Numerical computations are ubiquitous in cyber-physical systems: supervision, prediction, simulation and signal processing rely heavily on numerical calculus to achieve desired goals. Verification of numerical algorithms has a unique set of challenges, which set it apart from rest of software verification. While verification and validation of software target global properties of the whole system, numerical techniques intrinsically focus on local considerations or approximations of system components. While “ abstracting away ” the data can still give meaningful proofs of correctness for many types of software, in numerical algorithms, such abstractions are unlikely to succeed. The implementation of numerical techniques on modern hardware adds another layer of approximation because of the use of finite representations of infinite precision numbers. Such representations usually lack basic arithmetic properties such as commutativity and associativity, and can cause catastrophic variations in the global system behavior through something as innocuous as a rounding error. It is hence imperative to develop logical and mathematical techniques that would allow reasoning about programmability and reliability in this space. The NSV workshop is dedicated to the current development and the future prospects for such techniques.


The topics of the workshop include, but are not restricted to, the following items.

  • Models and abstraction techniques
  • Specifications of correctness for numerical programs
  • Formal specification and verification of numerical programs
  • Quality of finite precision implementations
  • Propagation of uncertainties, deterministic and probabilistic models
  • Numerical properties of control software
  • Hybrid systems verification
  • Validation for space, avionics, automotive and real-time applications
  • Validation for scientific computing programs
  • Optimality of program behavior
  • Tradeoffs between quality of service and resource (for example energy)
  • consumption in programs
  • Benchmarks and tools for numerical software verification

Submission Guidelines

We welcome submissions covering one or multiple areas of the workshop's topics.

Regular papers, 15 pages, Springer LNCS format.

Tool, Benchmark and Case-studies papers, 6 pages, Springer LNCS format.

Extended abstract (work in progress), 5 pages Springer LNCS format.

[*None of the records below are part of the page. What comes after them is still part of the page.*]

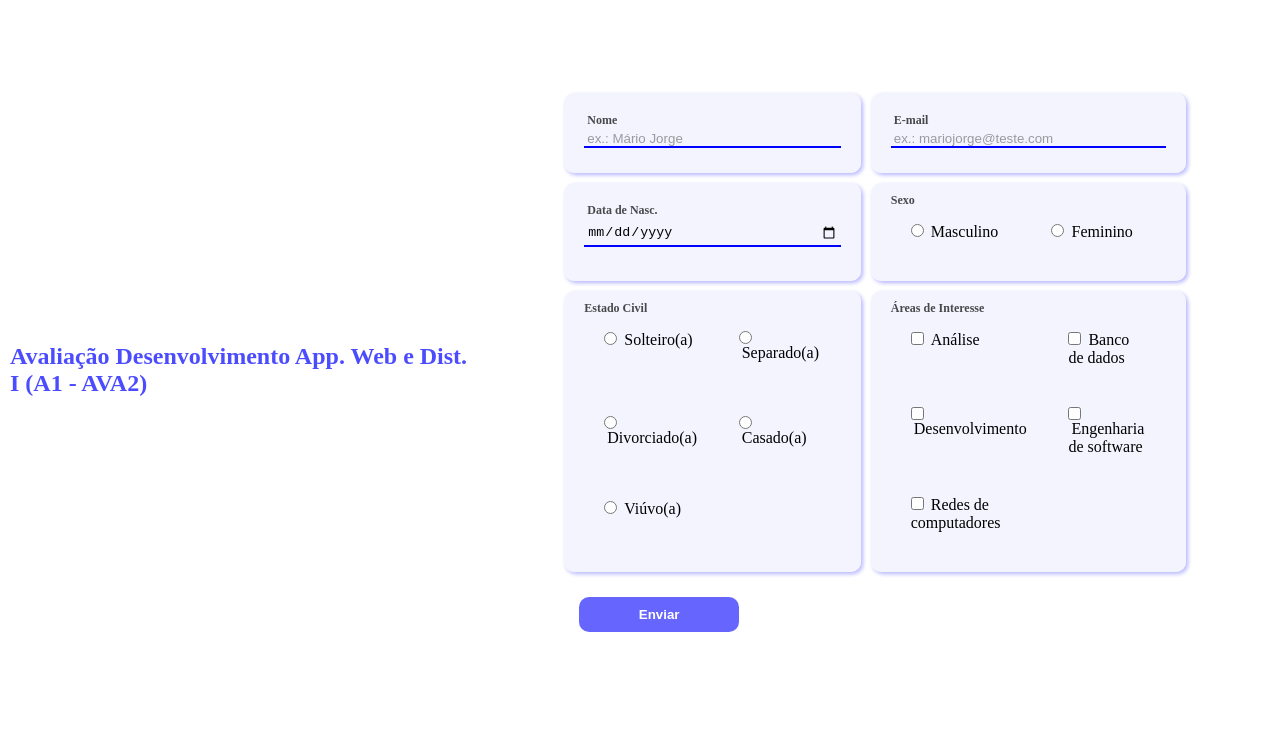
Repository: mjRibeiroTriscal/UVA_Projects
Page: Proj_A1_AVA2_2020_1/index.html
An editor plug-in stored every save of this project. The page is shown before and after the next save, followed by the edit.
The browser window is 1280 px wide. The pictures show the whole page.

Above is the page before, as saved 2020-03-13 15:01:06.

After the next save:
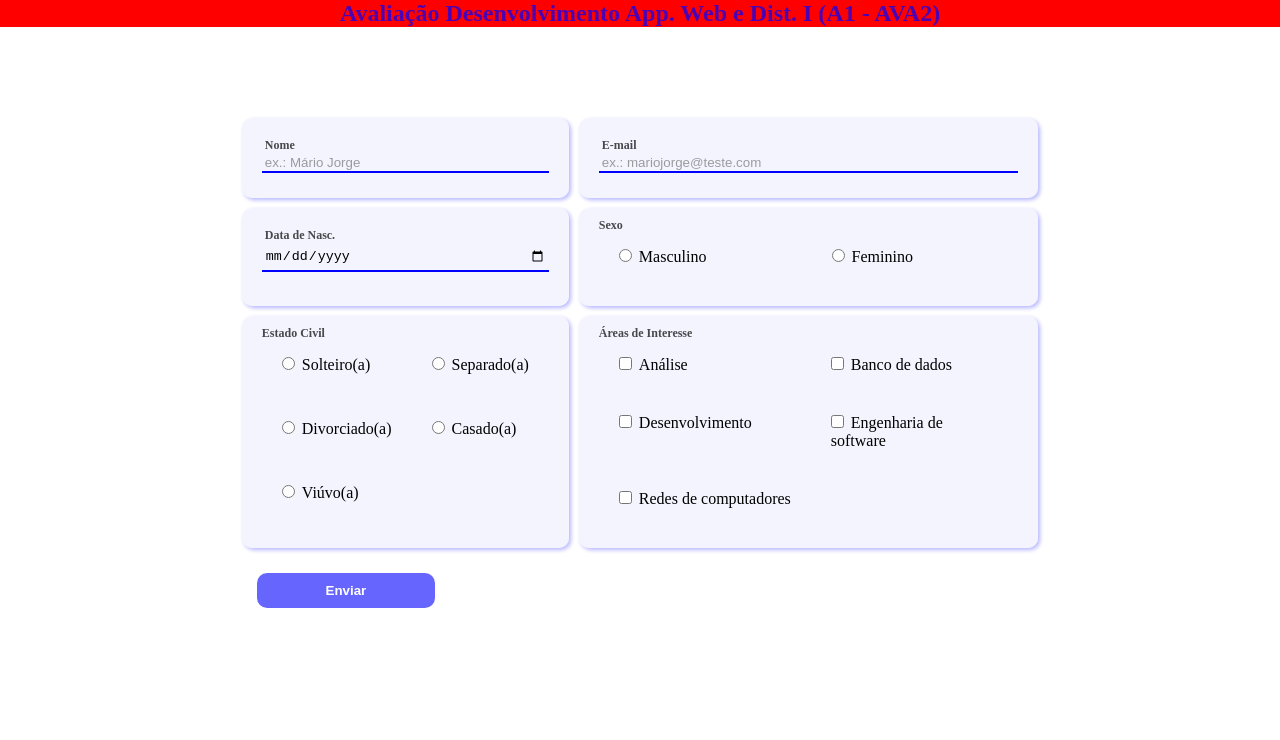
Saved 48 s later.
--- a/Proj_A1_AVA2_2020_1/style.css
+++ b/Proj_A1_AVA2_2020_1/style.css
@@ -21,6 +21,14 @@ body {
     align-items: center;
     justify-content: center;
     height: 100%;
+}
+
+header {
+    position: fixed;
+    top: 0px;
+    background-color: red;
+    width: 100%;
+    text-align: center;
 }
 
 header h2 {
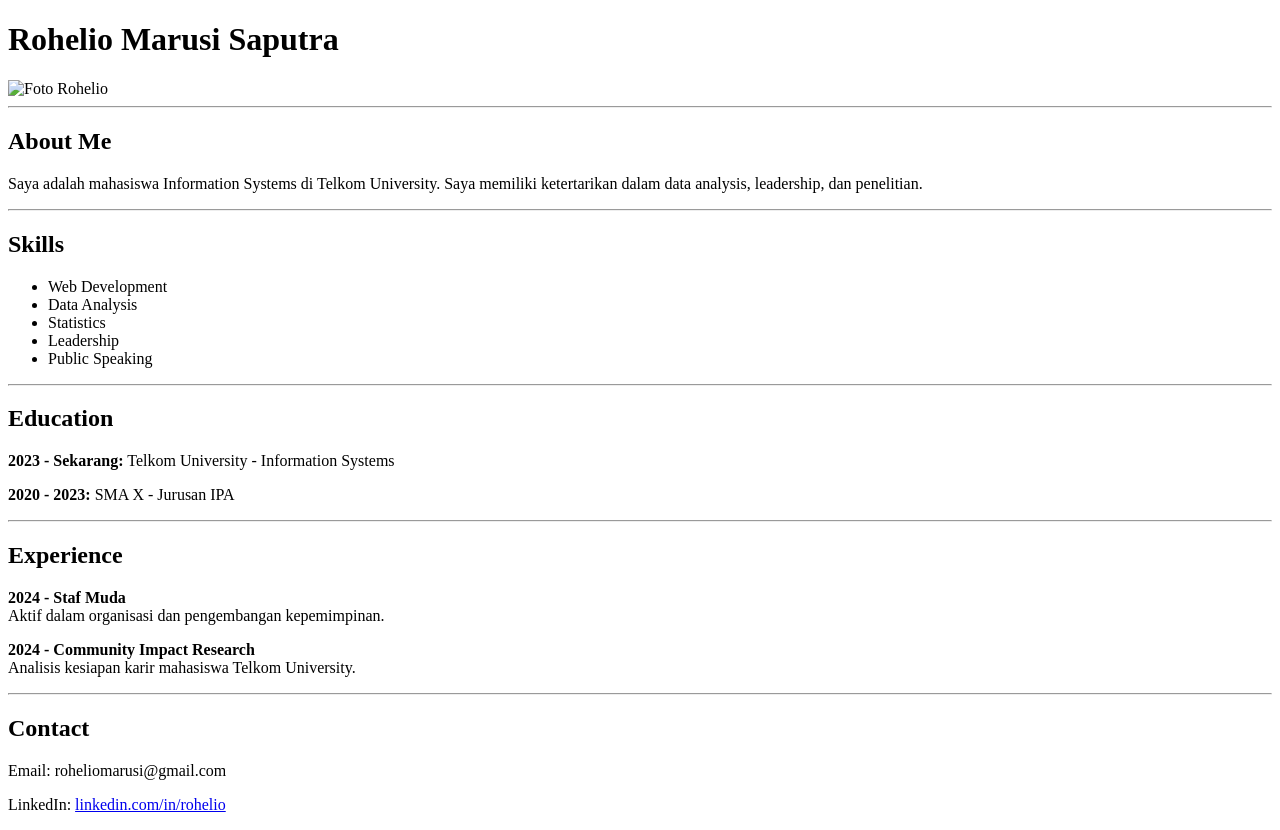
Repository: rohelio323/cv-rohelio
Page: index.html
The author's editor kept a copy of each file at every save. The page is drawn from the files as they stood at one save, then again after the next save.
The browser window is 1280 px wide. The pictures show the whole page.

Above is the page before, as saved 2025-02-25 02:10:08.
Not found: rohelio.jpg

After the next save:
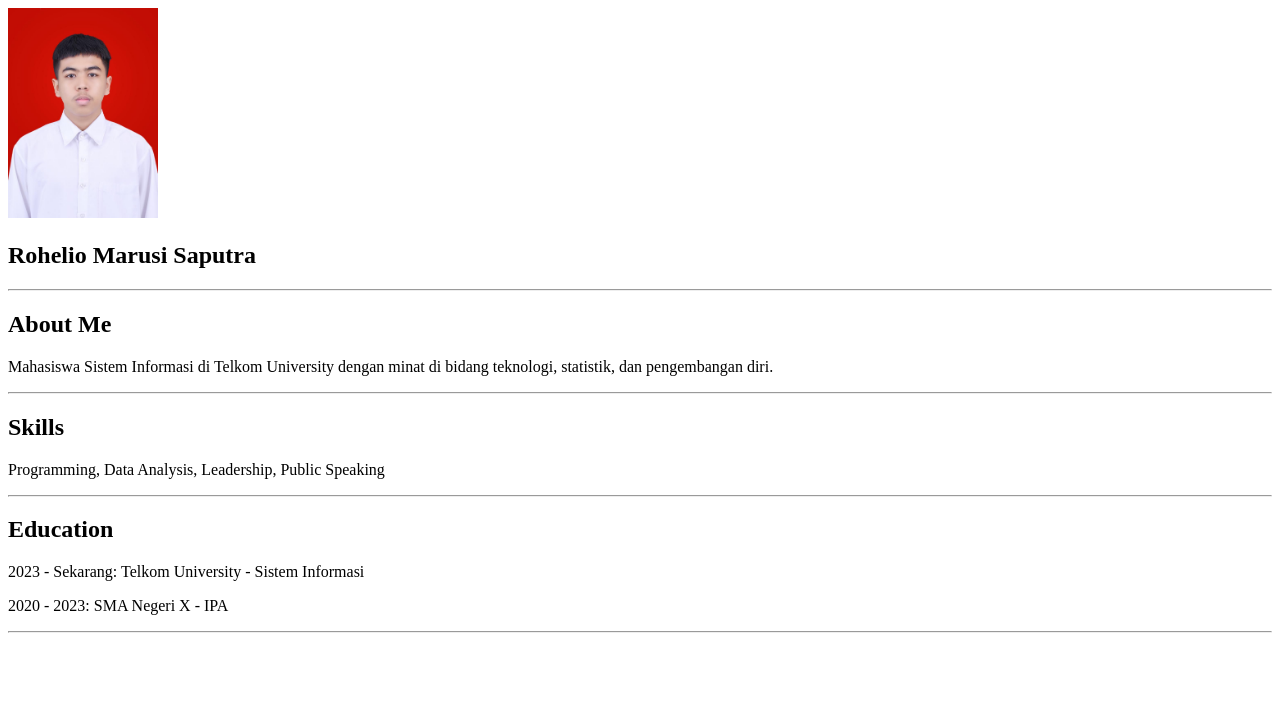
Saved 14 min 27 s later.
--- a/index.html
+++ b/index.html
@@ -1,48 +1,23 @@
 <!DOCTYPE html>
-<html lang="en">
+<html lang="id">
 <head>
     <meta charset="UTF-8">
     <meta name="viewport" content="width=device-width, initial-scale=1.0">
-    <title>CV Rohelio Marusi Saputra</title>
+    <title>CV Rohelio</title>
 </head>
 <body>
-
-    <h1>Rohelio Marusi Saputra</h1>
-    <img src="rohelio.jpg" alt="Foto Rohelio" width="150">
-
+    <img src="foto-profil.jpg" alt="Foto Profil" width="150">
+    <h2>Rohelio Marusi Saputra</h2>
     <hr>
-
     <h2>About Me</h2>
-    <p>Saya adalah mahasiswa Information Systems di Telkom University. Saya memiliki ketertarikan dalam data analysis, leadership, dan penelitian.</p>
-
+    <p>Mahasiswa Sistem Informasi di Telkom University dengan minat di bidang teknologi, statistik, dan pengembangan diri.</p>
     <hr>
-
     <h2>Skills</h2>
-    <ul>
-        <li>Web Development</li>
-        <li>Data Analysis</li>
-        <li>Statistics</li>
-        <li>Leadership</li>
-        <li>Public Speaking</li>
-    </ul>
-
+    <p>Programming, Data Analysis, Leadership, Public Speaking</p>
     <hr>
-
     <h2>Education</h2>
-    <p><strong>2023 - Sekarang:</strong> Telkom University - Information Systems</p>
-    <p><strong>2020 - 2023:</strong> SMA X - Jurusan IPA</p>
-
+    <p>2023 - Sekarang: Telkom University - Sistem Informasi</p>
+    <p>2020 - 2023: SMA Negeri X - IPA</p>
     <hr>
-
-    <h2>Experience</h2>
-    <p><strong>2024 - Staf Muda</strong><br>Aktif dalam organisasi dan pengembangan kepemimpinan.</p>
-    <p><strong>2024 - Community Impact Research</strong><br>Analisis kesiapan karir mahasiswa Telkom University.</p>
-
-    <hr>
-
-    <h2>Contact</h2>
-    <p>Email: roheliomarusi@gmail.com</p>
-    <p>LinkedIn: <a href="https://linkedin.com/in/rohelio" target="_blank">linkedin.com/in/rohelio</a></p>
-
 </body>
 </html>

The submissions should not exceed the limit number of pages mentionned above including the bibliography. Instructions, style files and examples of the Springer LNCS format can be found here . All submissions should be made through the NSV easychair website.

Authors of selected papers will be invited to submit a final extended version to a special issue of the journal Mathematics in Computer Science.

Important Dates

  • Submission deadline Friday, February 1st, 2013 -- Extended Sunday, February 17th, 2013, AoE
  • Notification March 2nd 2013
  • Final version March 8th 2013


Khalil Ghorbal Carnegie Mellon University
Jyotirmoy V. Deshmukh Toyota Technical Center

Program Committee

Swarat Chaudhuri Rice University
Sriram Sankaranarayanan University of Colorado, Boulder
Eric Goubault CEA-LIST/École Polytechnique
Sylvie Putot CEA-LIST/École Polytechnique
Franjo Ivančić NEC Laboratories America
Jim Kapinski Toyota Technical Center


For questions related to this workshop please contact the organizers.


We are grateful to Maplesoft for its support.




The preliminary program of the workshop is now available.

Early registration for the NSV Workshop ends by March 8th 2013, you can register here then select the workshop (W8).

Selected work (paper or presentation) may win a one-year professional license of Maplesoft !

By popular demand, last deadline extension: Sunday, February 17th, 2013, AoE

Arnaud J. Venet (CMU & NASA) will be an invited speaker for this edition.

Ashish Tiwari (CSL SRI) will be an invited speaker for this edition.

Alexandre Donzé (UC Berkeley) will be an invited speaker for this edition.